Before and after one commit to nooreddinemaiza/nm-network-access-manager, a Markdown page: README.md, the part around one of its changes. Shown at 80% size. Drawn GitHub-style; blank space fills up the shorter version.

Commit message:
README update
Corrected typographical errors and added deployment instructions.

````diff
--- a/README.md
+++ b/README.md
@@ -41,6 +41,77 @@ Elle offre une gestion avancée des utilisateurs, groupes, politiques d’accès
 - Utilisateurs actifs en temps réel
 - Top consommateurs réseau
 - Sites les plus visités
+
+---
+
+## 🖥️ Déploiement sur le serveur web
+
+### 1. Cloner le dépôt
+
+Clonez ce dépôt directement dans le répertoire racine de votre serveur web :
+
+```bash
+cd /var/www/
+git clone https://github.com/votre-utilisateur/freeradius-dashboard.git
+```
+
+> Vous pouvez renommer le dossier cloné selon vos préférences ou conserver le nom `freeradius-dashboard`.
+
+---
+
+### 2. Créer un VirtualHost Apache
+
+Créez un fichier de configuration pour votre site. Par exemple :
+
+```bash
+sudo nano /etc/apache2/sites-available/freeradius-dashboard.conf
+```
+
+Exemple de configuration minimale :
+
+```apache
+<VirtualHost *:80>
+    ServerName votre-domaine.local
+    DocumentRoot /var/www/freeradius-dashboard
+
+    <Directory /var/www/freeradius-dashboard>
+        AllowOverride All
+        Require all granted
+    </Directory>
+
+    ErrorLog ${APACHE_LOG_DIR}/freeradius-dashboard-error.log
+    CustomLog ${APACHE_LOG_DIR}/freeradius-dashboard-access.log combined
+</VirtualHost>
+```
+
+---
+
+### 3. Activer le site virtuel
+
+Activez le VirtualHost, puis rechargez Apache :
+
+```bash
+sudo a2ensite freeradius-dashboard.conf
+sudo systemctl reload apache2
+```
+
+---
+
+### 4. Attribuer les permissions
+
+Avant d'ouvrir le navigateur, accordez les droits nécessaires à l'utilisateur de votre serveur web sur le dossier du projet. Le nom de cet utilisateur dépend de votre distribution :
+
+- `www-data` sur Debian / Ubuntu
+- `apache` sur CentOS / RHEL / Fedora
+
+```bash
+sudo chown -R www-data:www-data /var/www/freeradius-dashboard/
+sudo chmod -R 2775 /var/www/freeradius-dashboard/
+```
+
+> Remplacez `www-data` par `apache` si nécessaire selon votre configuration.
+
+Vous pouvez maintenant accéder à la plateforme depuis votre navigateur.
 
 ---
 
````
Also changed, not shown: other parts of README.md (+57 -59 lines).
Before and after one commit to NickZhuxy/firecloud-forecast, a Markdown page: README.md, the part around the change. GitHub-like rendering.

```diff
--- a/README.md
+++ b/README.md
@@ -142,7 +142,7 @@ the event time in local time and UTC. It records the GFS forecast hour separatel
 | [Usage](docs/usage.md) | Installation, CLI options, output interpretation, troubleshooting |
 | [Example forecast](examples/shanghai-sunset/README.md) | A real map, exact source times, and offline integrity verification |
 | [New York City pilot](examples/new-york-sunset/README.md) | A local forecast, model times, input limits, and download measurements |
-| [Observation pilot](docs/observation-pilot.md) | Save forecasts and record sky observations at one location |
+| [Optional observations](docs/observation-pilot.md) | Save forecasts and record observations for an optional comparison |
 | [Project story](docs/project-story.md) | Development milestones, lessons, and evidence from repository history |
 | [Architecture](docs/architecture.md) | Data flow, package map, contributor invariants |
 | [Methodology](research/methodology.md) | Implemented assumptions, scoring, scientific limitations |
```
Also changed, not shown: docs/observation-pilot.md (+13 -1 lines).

## Work instructions
Gather every line from the listing above in which the word "examples" appears.

## Worked solution
 | [Example forecast](examples/shanghai-sunset/README.md) | A real map, exact source times, and offline integrity verification |
 | [New York City pilot](examples/new-york-sunset/README.md) | A local forecast, model times, input limits, and download measurements |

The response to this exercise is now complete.